(What you are asked to do): Although the entries contain pictures, return everything else in them verbatim and omit the pictures.

Dataset START

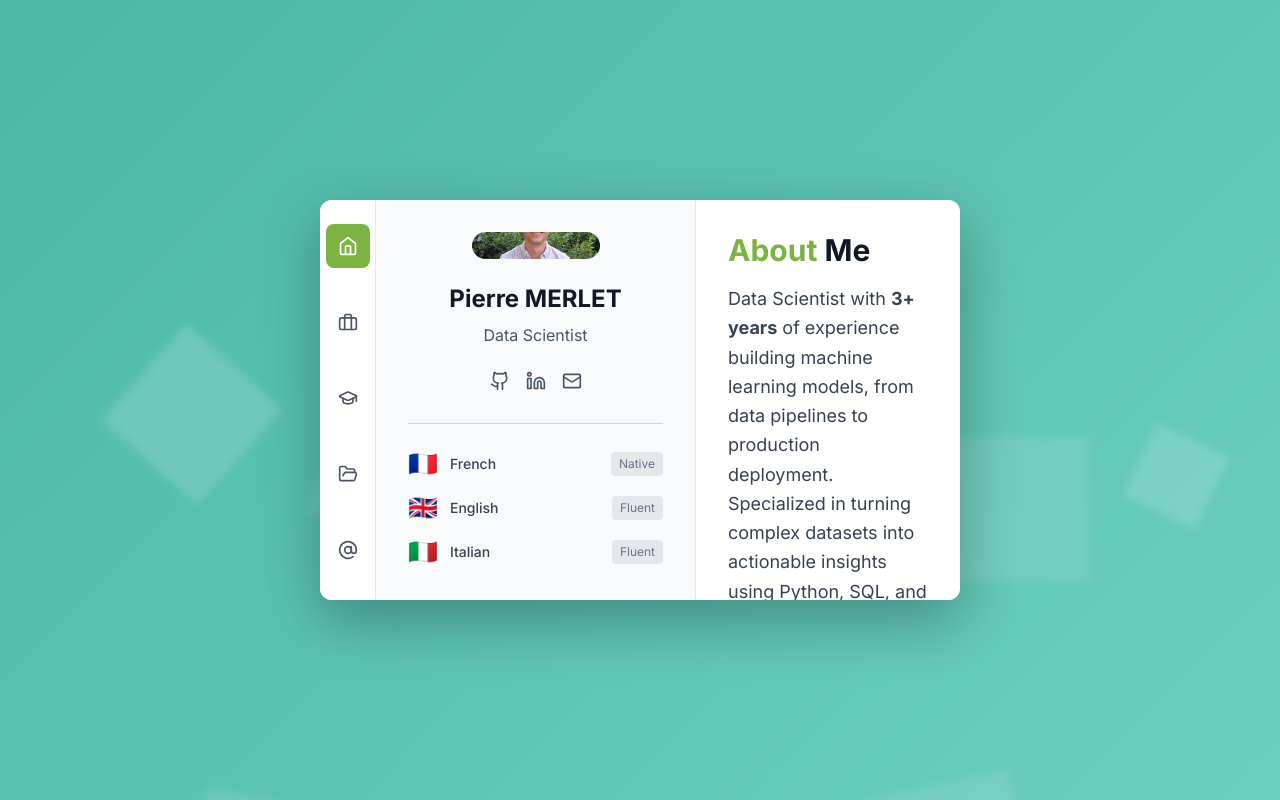
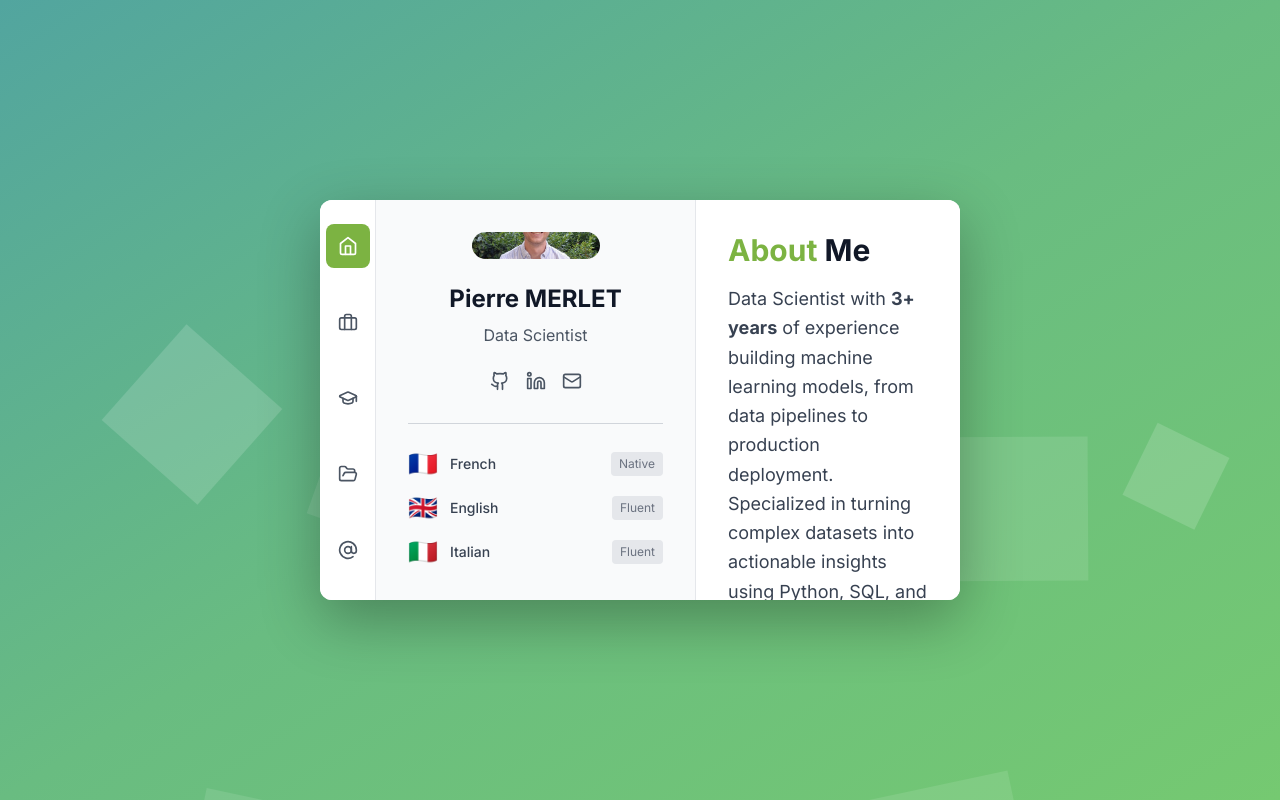
Before and after one commit to PierreMrt/nextjs-portfolio, a Next.js app: page / in a window 1280 px wide. Built offline with nearby package versions, Linux system fonts and the light colour scheme.

Commit message:
Gradient background

```diff
--- a/components/AnimatedBackground.tsx
+++ b/components/AnimatedBackground.tsx
@@ -1,19 +1,27 @@
 export default function AnimatedBackground() {
   return (
-    <div className="fixed inset-0 overflow-hidden pointer-events-none z-0">
+    <div
+      className="
+        fixed inset-0 -z-10 overflow-hidden
+        bg-gradient-to-br
+        from-[#52a59f]
+        via-[#69bc81]
+        to-[#75c971]
+      "
+    >
       {/* Floating squares that move up and rotate */}
-      <div className="absolute w-32 h-32 bg-white/15 blur-sm animate-float-up-1 bottom-0 left-[10%] rotate-12"></div>
-      <div className="absolute w-24 h-24 bg-white/10 blur-sm animate-float-up-2 bottom-0 left-[25%] -rotate-6"></div>
-      <div className="absolute w-40 h-40 bg-white/12 blur-sm animate-float-up-3 bottom-0 left-[45%] rotate-45"></div>
-      <div className="absolute w-28 h-28 bg-white/15 blur-sm animate-float-up-4 bottom-0 right-[30%] -rotate-12"></div>
-      <div className="absolute w-36 h-36 bg-white/10 blur-sm animate-float-up-5 bottom-0 right-[15%] rotate-6"></div>
-      <div className="absolute w-20 h-20 bg-white/15 blur-sm animate-float-up-6 bottom-0 right-[5%] -rotate-45"></div>
+      <div className="absolute w-32 h-32 bg-white/15 blur-s animate-float-up-1 bottom-0 left-[10%] rotate-12"></div>
+      <div className="absolute w-24 h-24 bg-white/10 blur-s animate-float-up-2 bottom-0 left-[25%] -rotate-6"></div>
+      <div className="absolute w-40 h-40 bg-white/12 blur-s animate-float-up-3 bottom-0 left-[45%] rotate-45"></div>
+      <div className="absolute w-28 h-28 bg-white/15 blur-s animate-float-up-4 bottom-0 right-[30%] -rotate-12"></div>
+      <div className="absolute w-36 h-36 bg-white/10 blur-s animate-float-up-5 bottom-0 right-[15%] rotate-6"></div>
+      <div className="absolute w-20 h-20 bg-white/15 blur-s animate-float-up-6 bottom-0 right-[5%] -rotate-45"></div>
 
       {/* Additional squares for continuous effect */}
-      <div className="absolute w-32 h-32 bg-white/10 blur-sm animate-float-up-1 -bottom-32 left-[15%] rotate-12 animation-delay-8000"></div>
-      <div className="absolute w-28 h-28 bg-white/15 blur-sm animate-float-up-2 -bottom-32 left-[35%] -rotate-6 animation-delay-10000"></div>
-      <div className="absolute w-24 h-24 bg-white/12 blur-sm animate-float-up-3 -bottom-32 right-[40%] rotate-45 animation-delay-12000"></div>
-      <div className="absolute w-36 h-36 bg-white/10 blur-sm animate-float-up-4 -bottom-32 right-[20%] -rotate-12 animation-delay-14000"></div>
+      <div className="absolute w-32 h-32 bg-white/10 blur-s animate-float-up-1 -bottom-32 left-[15%] rotate-12 animation-delay-8000"></div>
+      <div className="absolute w-28 h-28 bg-white/15 blur-s animate-float-up-2 -bottom-32 left-[35%] -rotate-6 animation-delay-10000"></div>
+      <div className="absolute w-24 h-24 bg-white/12 blur-s animate-float-up-3 -bottom-32 right-[40%] rotate-45 animation-delay-12000"></div>
+      <div className="absolute w-36 h-36 bg-white/10 blur-s animate-float-up-4 -bottom-32 right-[20%] -rotate-12 animation-delay-14000"></div>
     </div>
   )
 }
```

Dataset END

(Response to the task):
Before and after one commit to PierreMrt/nextjs-portfolio, a Next.js app: page / in a window 1280 px wide. Built offline with nearby package versions, Linux system fonts and the light colour scheme.

Commit message:
Gradient background

```diff
--- a/components/AnimatedBackground.tsx
+++ b/components/AnimatedBackground.tsx
@@ -1,19 +1,27 @@
 export default function AnimatedBackground() {
   return (
-    <div className="fixed inset-0 overflow-hidden pointer-events-none z-0">
+    <div
+      className="
+        fixed inset-0 -z-10 overflow-hidden
+        bg-gradient-to-br
+        from-[#52a59f]
+        via-[#69bc81]
+        to-[#75c971]
+      "
+    >
       {/* Floating squares that move up and rotate */}
-      <div className="absolute w-32 h-32 bg-white/15 blur-sm animate-float-up-1 bottom-0 left-[10%] rotate-12"></div>
-      <div className="absolute w-24 h-24 bg-white/10 blur-sm animate-float-up-2 bottom-0 left-[25%] -rotate-6"></div>
-      <div className="absolute w-40 h-40 bg-white/12 blur-sm animate-float-up-3 bottom-0 left-[45%] rotate-45"></div>
-      <div className="absolute w-28 h-28 bg-white/15 blur-sm animate-float-up-4 bottom-0 right-[30%] -rotate-12"></div>
-      <div className="absolute w-36 h-36 bg-white/10 blur-sm animate-float-up-5 bottom-0 right-[15%] rotate-6"></div>
-      <div className="absolute w-20 h-20 bg-white/15 blur-sm animate-float-up-6 bottom-0 right-[5%] -rotate-45"></div>
+      <div className="absolute w-32 h-32 bg-white/15 blur-s animate-float-up-1 bottom-0 left-[10%] rotate-12"></div>
+      <div className="absolute w-24 h-24 bg-white/10 blur-s animate-float-up-2 bottom-0 left-[25%] -rotate-6"></div>
+      <div className="absolute w-40 h-40 bg-white/12 blur-s animate-float-up-3 bottom-0 left-[45%] rotate-45"></div>
+      <div className="absolute w-28 h-28 bg-white/15 blur-s animate-float-up-4 bottom-0 right-[30%] -rotate-12"></div>
+      <div className="absolute w-36 h-36 bg-white/10 blur-s animate-float-up-5 bottom-0 right-[15%] rotate-6"></div>
+      <div className="absolute w-20 h-20 bg-white/15 blur-s animate-float-up-6 bottom-0 right-[5%] -rotate-45"></div>
 
       {/* Additional squares for continuous effect */}
-      <div className="absolute w-32 h-32 bg-white/10 blur-sm animate-float-up-1 -bottom-32 left-[15%] rotate-12 animation-delay-8000"></div>
-      <div className="absolute w-28 h-28 bg-white/15 blur-sm animate-float-up-2 -bottom-32 left-[35%] -rotate-6 animation-delay-10000"></div>
-      <div className="absolute w-24 h-24 bg-white/12 blur-sm animate-float-up-3 -bottom-32 right-[40%] rotate-45 animation-delay-12000"></div>
-      <div className="absolute w-36 h-36 bg-white/10 blur-sm animate-float-up-4 -bottom-32 right-[20%] -rotate-12 animation-delay-14000"></div>
+      <div className="absolute w-32 h-32 bg-white/10 blur-s animate-float-up-1 -bottom-32 left-[15%] rotate-12 animation-delay-8000"></div>
+      <div className="absolute w-28 h-28 bg-white/15 blur-s animate-float-up-2 -bottom-32 left-[35%] -rotate-6 animation-delay-10000"></div>
+      <div className="absolute w-24 h-24 bg-white/12 blur-s animate-float-up-3 -bottom-32 right-[40%] rotate-45 animation-delay-12000"></div>
+      <div className="absolute w-36 h-36 bg-white/10 blur-s animate-float-up-4 -bottom-32 right-[20%] -rotate-12 animation-delay-14000"></div>
     </div>
   )
 }
```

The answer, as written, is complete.